Em Mon, 12 Feb 2018 15:42:44 -0800
Junio C Hamano <gits...@pobox.com> escreveu:
> Linus Torvalds <torva...@linux-foundation.org> writes:
> > And some maintainers end up using multiple repositories as branches
> > (the old _original_ git model). Again, you can just use "git fetch +
> > git reset", of course, but that's a bit unsafe. In contrast, doing
> > "git pull --ff-only" is a safe convenient operation that does both the
> > fetch and the update to whatever state.
> > But you do need that "--ff-only" to avoid the merge.
> OK. I guess it is legit (and semi-sensible) for downstream

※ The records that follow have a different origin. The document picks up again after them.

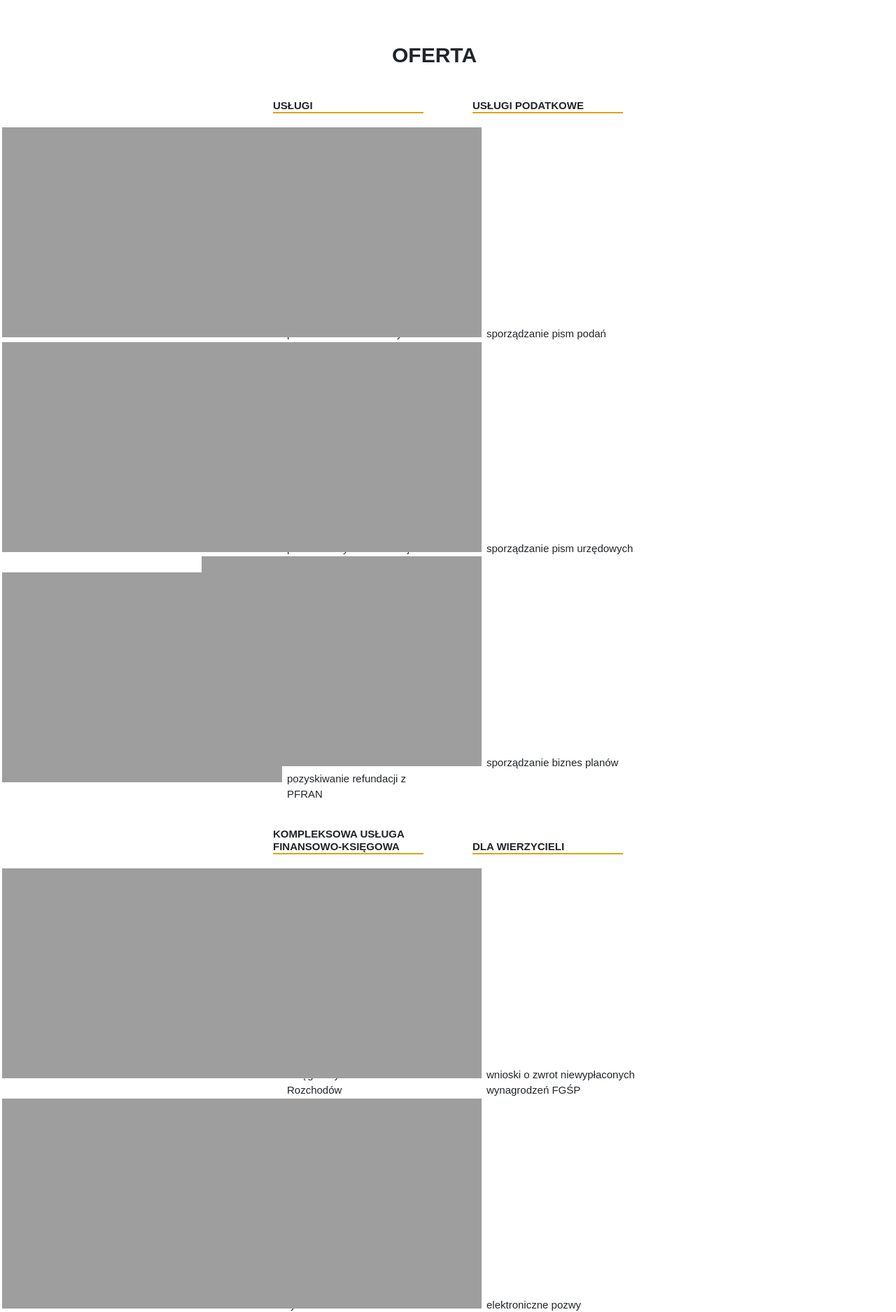
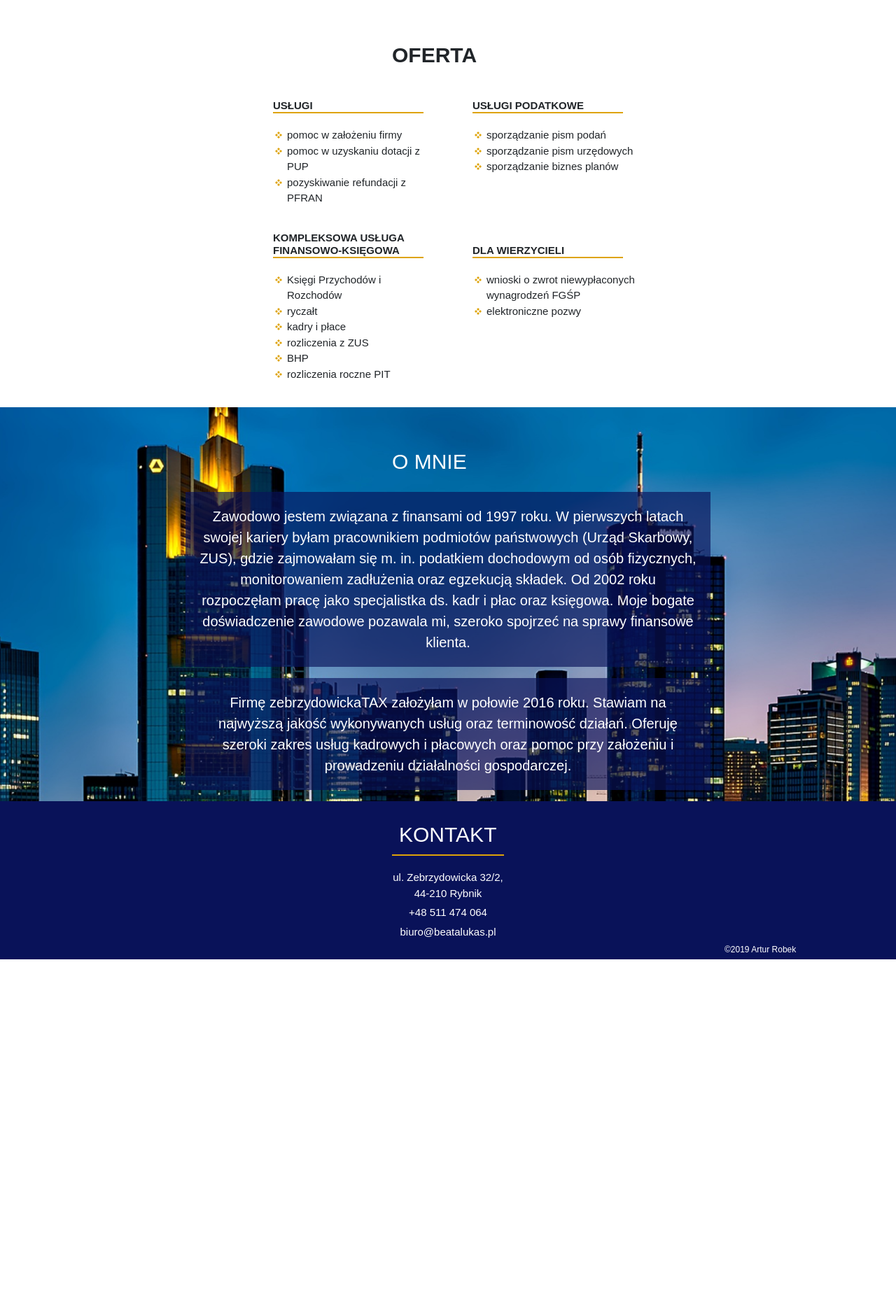
Before and after one commit to ArturDr/zebrzydowicka-tax, a PHP site: page / in a window 1280 px wide. Shown: the part 375-2250 px from the top of the page at 70% size. After the commit the page ends 1746 px from the top, so only its background shows below. Run offline with PHP 8.4, Linux system fonts and the light colour scheme; grey boxes are pictures that could not be loaded.

Commit message:
change catalog name

```diff
--- a/style.css
+++ b/style.css
@@ -10,7 +10,7 @@
 
 #sec1 {
     height: 315px;
-    background: url('images1/background1.jpg') no-repeat center center fixed;
+    background: url('images/background1.jpg') no-repeat center center fixed;
 }
 
 #sec1 img {
@@ -33,7 +33,7 @@
 
 ul{
     list-style: none;
-    list-style-image: url('images1/listlogo.png');
+    list-style-image: url('images/listlogo.png');
 }
 
 #sec2 h2 {
@@ -52,7 +52,7 @@ ul{
 
 #sec3 {
     height: auto;
-    background: url('images1/background2.jpg') no-repeat center center fixed;
+    background: url('images/background2.jpg') no-repeat center center fixed;
 }
 
 #sec3 h1 {
```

> contributors to "git pull --ff-only $upstream $release_tag_X" to
> bring their long-running topic currently based on release X-1 up to
> date with respect to release X. It probably makes more sense than
> rebasing on top of release X, even though it makes a lot less sense
> than merging their topics into release X.
> As you said, pull of a tag that forbids fast-forward by default is
> rather old development (I am kind of surprised that it was so old,
> in v1.7.9), so it may be a bit difficult to transition.
> There is
> ff = only
> but pull.ff is quite global, and not good for intermediate level
> maintainers who pull to integrate work of their downstream (for
> which they do want the current "do not ff, record the tag in a merge
> commit" behaviour) and also pull to catch up from their upstream
> (which they want "ff-when-able"). They need to control between
> ff=only and ff=when-able, depending on whom they are pulling from.
Yes, that's my pain. I don't want ff only when pulling from others,
only when pulling from upstream tree.
> We may want per-remote equivalent for it, i.e. e.g.
> ff=false ;# good default for collecting contributions
> [remote "torvalds"]
> pullFF = only ;# good default for catching up
> or something like that, perhaps?
Yeah, something like that works. Please notice, however, that what I
usually do is:
$ git remote update torvalds
$ git merge <tag>
(or git pull . <tag>)
So, for the above to work, it should store somehow the remote from
where a tag came from.
The reason is that I keep locally a cache with several tree clones
(in bare mode) s that I bother enough to cache (linus, -stable, -next),
as pulling from BR is time consuming, and I want to do it only once
and use the same "cache" for all my git clones.
I have a few git workdirs for my upstream work, but, as a patch
developer, I also have "independent" git repositories.
 Due to disk constraints, the clones actually use --shared. So,
the common objects are actually stored inside a single tree.